[[ INFORMATION GIVEN open ]]
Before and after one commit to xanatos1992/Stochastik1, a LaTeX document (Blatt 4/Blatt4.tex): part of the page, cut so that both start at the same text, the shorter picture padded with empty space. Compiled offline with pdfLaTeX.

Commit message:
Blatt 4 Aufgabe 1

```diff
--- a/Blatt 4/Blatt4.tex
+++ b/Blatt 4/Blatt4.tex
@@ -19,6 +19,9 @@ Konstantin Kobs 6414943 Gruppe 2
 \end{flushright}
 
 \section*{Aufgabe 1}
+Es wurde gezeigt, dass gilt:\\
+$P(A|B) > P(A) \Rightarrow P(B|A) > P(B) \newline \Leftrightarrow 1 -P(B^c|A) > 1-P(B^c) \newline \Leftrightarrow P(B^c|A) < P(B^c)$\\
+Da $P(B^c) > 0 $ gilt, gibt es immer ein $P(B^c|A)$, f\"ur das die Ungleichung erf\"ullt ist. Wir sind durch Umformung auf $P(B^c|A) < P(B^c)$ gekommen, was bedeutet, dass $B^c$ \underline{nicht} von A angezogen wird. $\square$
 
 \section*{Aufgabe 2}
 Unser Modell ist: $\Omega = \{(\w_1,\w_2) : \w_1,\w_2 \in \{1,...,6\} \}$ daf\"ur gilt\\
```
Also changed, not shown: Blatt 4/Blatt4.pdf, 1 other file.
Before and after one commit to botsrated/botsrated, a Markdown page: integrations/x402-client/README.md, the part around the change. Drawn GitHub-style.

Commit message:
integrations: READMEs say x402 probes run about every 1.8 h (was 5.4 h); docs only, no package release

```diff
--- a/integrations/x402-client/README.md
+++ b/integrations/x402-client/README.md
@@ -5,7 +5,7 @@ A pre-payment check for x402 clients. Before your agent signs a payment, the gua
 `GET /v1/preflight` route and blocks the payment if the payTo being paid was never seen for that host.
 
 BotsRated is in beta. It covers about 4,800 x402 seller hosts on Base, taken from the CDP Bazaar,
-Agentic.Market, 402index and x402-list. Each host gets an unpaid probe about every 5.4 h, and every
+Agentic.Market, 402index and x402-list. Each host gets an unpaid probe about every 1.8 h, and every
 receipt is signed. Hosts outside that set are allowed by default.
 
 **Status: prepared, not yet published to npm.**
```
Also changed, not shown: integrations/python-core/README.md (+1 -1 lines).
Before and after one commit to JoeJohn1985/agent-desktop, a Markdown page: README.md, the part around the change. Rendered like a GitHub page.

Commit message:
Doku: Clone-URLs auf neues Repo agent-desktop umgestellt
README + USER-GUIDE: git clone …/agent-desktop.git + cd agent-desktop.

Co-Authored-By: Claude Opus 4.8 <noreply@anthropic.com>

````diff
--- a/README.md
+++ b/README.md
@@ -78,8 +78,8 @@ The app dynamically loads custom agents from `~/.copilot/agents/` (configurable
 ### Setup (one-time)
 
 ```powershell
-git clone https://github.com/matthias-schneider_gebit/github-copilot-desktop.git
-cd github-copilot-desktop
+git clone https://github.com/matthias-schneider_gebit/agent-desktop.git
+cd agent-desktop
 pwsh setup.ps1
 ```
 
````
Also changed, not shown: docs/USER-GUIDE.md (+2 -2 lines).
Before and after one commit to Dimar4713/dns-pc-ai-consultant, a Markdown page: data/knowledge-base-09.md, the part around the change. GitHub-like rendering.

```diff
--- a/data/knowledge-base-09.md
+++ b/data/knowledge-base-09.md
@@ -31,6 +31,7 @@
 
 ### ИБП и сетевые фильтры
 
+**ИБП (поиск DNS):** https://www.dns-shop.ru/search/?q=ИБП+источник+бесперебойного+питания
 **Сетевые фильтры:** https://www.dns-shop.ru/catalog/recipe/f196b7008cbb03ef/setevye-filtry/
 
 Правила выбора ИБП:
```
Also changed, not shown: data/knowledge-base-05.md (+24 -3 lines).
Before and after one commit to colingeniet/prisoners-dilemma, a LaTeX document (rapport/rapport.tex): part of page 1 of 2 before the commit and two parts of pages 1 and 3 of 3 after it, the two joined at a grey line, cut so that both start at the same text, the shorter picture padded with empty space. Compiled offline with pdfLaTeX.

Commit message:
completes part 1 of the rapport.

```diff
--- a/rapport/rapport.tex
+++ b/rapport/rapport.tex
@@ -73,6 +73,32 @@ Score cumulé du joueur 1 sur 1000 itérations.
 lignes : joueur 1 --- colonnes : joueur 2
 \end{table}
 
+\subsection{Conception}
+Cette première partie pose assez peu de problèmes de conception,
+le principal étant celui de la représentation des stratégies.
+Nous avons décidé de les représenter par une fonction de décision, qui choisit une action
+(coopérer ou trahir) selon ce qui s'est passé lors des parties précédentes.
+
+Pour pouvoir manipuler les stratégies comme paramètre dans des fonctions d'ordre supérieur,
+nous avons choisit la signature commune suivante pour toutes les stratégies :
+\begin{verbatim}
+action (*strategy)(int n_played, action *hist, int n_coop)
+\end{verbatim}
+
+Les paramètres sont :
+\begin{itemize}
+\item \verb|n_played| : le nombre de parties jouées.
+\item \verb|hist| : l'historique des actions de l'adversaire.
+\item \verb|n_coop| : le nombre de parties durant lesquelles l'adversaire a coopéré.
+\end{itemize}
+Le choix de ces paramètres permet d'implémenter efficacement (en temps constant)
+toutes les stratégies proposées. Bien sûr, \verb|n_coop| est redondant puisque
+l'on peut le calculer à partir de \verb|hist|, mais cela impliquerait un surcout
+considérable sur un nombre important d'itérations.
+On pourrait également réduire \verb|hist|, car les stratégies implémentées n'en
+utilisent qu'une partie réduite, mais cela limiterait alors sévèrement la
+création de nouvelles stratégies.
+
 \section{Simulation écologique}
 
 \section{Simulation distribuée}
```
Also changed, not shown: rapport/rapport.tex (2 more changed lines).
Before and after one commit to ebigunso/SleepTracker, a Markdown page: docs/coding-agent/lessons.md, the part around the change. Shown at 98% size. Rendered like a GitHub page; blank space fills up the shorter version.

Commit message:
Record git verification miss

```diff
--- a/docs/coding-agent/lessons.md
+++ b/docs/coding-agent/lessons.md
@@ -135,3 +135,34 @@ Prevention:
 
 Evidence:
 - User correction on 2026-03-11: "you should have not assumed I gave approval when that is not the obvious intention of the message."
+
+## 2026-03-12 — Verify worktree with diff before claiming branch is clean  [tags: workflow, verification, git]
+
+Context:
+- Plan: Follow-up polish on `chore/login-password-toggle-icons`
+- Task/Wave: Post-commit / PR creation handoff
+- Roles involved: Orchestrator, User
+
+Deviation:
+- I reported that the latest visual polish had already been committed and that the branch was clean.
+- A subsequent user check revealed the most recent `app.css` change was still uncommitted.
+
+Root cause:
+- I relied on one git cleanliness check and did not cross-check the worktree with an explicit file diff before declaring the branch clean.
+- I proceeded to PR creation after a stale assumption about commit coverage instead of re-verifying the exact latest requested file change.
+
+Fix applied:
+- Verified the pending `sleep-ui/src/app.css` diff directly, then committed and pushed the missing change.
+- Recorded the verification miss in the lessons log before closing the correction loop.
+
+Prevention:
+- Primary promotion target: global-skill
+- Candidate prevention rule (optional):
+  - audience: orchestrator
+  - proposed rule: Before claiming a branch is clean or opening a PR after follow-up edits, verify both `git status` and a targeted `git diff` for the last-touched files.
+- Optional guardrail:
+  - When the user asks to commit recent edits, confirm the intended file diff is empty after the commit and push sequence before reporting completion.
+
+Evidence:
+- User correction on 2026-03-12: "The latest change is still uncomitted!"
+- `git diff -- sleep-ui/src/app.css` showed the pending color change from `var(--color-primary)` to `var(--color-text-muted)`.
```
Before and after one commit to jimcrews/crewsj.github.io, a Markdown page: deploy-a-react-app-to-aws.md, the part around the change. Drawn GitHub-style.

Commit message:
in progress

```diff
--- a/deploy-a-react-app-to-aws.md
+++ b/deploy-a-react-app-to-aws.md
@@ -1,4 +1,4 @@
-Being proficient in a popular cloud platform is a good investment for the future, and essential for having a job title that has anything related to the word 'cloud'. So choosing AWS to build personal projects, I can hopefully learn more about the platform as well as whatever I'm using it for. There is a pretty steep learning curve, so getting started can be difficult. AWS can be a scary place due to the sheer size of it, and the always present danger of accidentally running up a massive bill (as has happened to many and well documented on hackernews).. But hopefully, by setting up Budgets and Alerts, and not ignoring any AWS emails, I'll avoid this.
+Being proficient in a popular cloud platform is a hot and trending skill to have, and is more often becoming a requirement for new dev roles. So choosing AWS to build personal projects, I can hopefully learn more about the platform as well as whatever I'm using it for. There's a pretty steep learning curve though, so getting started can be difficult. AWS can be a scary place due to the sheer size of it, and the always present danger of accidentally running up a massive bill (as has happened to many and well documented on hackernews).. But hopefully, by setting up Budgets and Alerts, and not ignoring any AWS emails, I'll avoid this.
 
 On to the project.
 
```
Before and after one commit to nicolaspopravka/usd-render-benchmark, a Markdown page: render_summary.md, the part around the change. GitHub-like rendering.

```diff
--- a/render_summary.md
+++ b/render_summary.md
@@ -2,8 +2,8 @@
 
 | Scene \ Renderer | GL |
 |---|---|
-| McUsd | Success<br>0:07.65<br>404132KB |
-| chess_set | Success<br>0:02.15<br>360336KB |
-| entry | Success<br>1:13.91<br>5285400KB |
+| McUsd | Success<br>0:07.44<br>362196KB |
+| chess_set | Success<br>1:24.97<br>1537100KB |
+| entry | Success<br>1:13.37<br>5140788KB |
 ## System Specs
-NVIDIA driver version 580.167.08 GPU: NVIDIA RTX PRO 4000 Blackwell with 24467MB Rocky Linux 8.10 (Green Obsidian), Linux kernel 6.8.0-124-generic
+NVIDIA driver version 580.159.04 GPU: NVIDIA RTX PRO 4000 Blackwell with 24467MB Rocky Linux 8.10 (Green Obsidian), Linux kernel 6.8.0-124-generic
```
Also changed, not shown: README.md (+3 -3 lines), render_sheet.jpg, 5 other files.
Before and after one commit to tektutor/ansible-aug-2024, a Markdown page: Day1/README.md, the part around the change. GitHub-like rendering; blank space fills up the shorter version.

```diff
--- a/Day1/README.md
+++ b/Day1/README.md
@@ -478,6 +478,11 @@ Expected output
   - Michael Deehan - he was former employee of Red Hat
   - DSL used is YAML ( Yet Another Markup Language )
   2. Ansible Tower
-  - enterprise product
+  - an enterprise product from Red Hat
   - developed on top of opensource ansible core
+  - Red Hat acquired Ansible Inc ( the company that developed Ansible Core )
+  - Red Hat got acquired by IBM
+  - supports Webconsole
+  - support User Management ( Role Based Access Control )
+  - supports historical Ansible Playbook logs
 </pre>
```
[[ INFORMATION GIVEN closed ]]
## TASK ITEM
Reply with nothing but the count of lines in the entries above that contain "correction".

## OUTPUT BELOW
3